[Opening DATA section]

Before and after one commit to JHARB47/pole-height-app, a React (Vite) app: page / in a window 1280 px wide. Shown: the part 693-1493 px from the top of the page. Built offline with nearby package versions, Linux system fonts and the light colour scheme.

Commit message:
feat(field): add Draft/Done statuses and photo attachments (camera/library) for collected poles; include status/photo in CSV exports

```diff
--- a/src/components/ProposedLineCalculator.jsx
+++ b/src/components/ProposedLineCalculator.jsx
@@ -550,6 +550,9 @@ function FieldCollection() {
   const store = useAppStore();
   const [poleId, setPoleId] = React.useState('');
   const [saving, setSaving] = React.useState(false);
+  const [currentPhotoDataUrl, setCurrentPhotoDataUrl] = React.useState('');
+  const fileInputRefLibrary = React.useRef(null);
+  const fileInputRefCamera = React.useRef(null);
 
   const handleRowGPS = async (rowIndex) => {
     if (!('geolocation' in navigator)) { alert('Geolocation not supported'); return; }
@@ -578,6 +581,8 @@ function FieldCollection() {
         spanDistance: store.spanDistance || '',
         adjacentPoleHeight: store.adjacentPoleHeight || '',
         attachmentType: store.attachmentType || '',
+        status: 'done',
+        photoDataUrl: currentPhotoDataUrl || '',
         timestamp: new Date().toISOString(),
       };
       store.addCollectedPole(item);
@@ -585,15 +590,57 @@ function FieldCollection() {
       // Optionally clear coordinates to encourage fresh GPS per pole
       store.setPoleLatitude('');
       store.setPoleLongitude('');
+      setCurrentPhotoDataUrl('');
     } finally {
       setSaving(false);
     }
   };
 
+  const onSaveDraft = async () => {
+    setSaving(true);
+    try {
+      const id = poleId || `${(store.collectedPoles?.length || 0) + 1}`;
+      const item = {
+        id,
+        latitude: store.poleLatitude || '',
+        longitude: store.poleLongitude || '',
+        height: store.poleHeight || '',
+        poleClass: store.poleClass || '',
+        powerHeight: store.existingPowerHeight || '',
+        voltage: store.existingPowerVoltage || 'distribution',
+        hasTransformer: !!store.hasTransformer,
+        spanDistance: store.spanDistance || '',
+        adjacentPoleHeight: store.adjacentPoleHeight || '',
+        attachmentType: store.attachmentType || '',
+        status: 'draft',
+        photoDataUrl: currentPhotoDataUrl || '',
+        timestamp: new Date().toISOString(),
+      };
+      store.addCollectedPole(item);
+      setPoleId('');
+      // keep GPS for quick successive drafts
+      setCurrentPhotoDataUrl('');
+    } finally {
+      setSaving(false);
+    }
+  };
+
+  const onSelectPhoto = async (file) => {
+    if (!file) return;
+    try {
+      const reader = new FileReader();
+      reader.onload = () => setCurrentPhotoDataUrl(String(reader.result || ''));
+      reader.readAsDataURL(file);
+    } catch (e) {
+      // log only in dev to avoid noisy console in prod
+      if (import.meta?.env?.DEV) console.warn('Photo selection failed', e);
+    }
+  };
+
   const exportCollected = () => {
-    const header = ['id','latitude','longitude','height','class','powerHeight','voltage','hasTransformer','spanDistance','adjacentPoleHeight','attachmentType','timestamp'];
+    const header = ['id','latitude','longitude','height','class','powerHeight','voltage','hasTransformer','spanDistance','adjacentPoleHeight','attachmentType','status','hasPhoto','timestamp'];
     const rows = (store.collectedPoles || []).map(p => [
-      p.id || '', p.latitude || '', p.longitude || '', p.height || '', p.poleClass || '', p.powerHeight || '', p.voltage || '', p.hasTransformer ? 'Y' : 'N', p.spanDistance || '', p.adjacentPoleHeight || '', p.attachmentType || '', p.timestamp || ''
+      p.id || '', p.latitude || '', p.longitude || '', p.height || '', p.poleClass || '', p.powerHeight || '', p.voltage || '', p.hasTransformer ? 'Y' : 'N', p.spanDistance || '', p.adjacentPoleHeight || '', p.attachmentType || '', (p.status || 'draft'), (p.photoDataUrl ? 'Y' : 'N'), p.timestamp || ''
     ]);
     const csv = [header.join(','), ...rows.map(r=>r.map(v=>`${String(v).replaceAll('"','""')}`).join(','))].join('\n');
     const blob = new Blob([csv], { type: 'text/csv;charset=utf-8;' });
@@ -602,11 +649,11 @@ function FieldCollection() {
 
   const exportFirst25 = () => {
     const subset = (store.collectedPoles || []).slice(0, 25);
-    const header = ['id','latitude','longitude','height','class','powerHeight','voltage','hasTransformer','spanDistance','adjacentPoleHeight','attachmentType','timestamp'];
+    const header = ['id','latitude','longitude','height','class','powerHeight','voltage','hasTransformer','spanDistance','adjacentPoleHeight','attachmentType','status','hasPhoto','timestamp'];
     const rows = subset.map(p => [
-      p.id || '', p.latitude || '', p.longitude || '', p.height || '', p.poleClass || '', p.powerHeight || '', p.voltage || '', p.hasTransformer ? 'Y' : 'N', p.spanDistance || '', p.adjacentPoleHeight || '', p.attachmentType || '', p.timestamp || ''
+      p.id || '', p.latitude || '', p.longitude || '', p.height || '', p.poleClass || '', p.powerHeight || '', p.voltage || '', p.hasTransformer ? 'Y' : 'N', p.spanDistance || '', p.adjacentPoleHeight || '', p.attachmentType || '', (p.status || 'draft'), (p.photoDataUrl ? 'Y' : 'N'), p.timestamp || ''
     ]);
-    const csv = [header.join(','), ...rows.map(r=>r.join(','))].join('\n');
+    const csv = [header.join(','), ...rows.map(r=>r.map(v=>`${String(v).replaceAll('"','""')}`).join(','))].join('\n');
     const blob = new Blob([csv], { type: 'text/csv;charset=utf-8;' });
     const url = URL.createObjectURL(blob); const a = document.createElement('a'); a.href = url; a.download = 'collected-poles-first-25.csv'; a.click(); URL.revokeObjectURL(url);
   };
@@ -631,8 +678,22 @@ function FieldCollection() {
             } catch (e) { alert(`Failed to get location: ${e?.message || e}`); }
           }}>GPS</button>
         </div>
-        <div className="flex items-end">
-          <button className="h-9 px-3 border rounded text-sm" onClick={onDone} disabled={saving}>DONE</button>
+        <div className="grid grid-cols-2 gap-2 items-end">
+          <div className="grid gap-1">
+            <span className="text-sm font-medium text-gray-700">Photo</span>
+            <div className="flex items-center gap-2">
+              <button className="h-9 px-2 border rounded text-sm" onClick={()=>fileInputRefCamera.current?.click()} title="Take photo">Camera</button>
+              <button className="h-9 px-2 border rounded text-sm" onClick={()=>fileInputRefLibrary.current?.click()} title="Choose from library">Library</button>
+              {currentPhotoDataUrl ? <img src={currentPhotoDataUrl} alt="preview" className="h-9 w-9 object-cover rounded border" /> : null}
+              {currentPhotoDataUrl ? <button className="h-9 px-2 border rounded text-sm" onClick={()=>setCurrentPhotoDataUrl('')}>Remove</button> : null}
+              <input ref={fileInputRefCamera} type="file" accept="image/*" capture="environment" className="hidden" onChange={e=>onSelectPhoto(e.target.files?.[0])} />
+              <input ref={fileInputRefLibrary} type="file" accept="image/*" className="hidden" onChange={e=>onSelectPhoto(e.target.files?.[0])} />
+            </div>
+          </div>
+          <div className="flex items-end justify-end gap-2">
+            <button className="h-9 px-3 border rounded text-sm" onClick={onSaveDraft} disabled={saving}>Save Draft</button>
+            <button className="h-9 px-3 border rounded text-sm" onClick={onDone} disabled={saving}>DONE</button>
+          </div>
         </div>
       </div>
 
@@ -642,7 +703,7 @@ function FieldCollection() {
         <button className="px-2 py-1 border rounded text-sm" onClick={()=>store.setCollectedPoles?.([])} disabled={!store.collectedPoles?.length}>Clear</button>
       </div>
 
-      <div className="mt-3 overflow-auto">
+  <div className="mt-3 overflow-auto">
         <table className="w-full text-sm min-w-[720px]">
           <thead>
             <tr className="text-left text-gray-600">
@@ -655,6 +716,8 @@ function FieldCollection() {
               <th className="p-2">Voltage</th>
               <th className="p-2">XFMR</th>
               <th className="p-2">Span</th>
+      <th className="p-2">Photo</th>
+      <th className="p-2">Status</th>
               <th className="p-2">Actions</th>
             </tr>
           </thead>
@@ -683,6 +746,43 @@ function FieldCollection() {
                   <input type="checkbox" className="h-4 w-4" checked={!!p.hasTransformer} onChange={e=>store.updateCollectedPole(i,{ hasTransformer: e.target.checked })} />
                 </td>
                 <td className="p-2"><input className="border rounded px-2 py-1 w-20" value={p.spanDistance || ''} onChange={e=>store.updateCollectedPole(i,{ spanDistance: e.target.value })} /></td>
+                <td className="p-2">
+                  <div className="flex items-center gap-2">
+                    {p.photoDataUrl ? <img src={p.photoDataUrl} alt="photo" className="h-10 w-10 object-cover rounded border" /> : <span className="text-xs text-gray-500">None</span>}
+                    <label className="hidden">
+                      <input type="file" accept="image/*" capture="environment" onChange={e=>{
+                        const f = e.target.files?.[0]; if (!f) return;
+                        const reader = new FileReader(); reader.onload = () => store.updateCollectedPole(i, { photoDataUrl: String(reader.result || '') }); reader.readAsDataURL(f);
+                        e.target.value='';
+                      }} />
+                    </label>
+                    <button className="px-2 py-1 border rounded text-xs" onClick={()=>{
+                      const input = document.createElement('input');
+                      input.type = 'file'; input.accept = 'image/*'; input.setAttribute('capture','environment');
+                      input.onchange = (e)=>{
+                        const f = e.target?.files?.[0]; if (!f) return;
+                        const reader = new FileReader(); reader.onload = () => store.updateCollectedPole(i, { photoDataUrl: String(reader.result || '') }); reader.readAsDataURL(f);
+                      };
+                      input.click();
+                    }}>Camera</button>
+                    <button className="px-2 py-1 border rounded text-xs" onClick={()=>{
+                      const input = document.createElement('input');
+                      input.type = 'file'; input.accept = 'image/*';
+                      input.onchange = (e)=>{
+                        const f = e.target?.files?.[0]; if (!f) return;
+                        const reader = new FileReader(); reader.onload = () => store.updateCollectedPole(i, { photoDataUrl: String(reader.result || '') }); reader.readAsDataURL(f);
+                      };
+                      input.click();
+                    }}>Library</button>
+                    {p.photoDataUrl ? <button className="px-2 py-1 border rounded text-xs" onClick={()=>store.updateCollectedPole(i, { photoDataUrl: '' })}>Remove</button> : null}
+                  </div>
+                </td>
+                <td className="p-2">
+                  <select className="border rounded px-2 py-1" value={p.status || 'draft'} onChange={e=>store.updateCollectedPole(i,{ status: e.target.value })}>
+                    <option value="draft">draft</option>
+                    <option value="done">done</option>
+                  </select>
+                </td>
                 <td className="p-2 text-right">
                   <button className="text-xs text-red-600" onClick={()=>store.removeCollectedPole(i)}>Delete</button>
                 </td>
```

[Closing DATA section]

ACTIVITY: Lines holding "onClick": copy each one from the records above.

ANSWER TO THIS PROBLEM:
-          <button className="h-9 px-3 border rounded text-sm" onClick={onDone} disabled={saving}>DONE</button>
+              <button className="h-9 px-2 border rounded text-sm" onClick={()=>fileInputRefCamera.current?.click()} title="Take photo">Camera</button>
+              <button className="h-9 px-2 border rounded text-sm" onClick={()=>fileInputRefLibrary.current?.click()} title="Choose from library">Library</button>
+              {currentPhotoDataUrl ? <button className="h-9 px-2 border rounded text-sm" onClick={()=>setCurrentPhotoDataUrl('')}>Remove</button> : null}
+            <button className="h-9 px-3 border rounded text-sm" onClick={onSaveDraft} disabled={saving}>Save Draft</button>
+            <button className="h-9 px-3 border rounded text-sm" onClick={onDone} disabled={saving}>DONE</button>
         <button className="px-2 py-1 border rounded text-sm" onClick={()=>store.setCollectedPoles?.([])} disabled={!store.collectedPoles?.length}>Clear</button>
+                    <button className="px-2 py-1 border rounded text-xs" onClick={()=>{
+                    <button className="px-2 py-1 border rounded text-xs" onClick={()=>{
+                    {p.photoDataUrl ? <button className="px-2 py-1 border rounded text-xs" onClick={()=>store.updateCollectedPole(i, { photoDataUrl: '' })}>Remove</button> : null}
                   <button className="text-xs text-red-600" onClick={()=>store.removeCollectedPole(i)}>Delete</button>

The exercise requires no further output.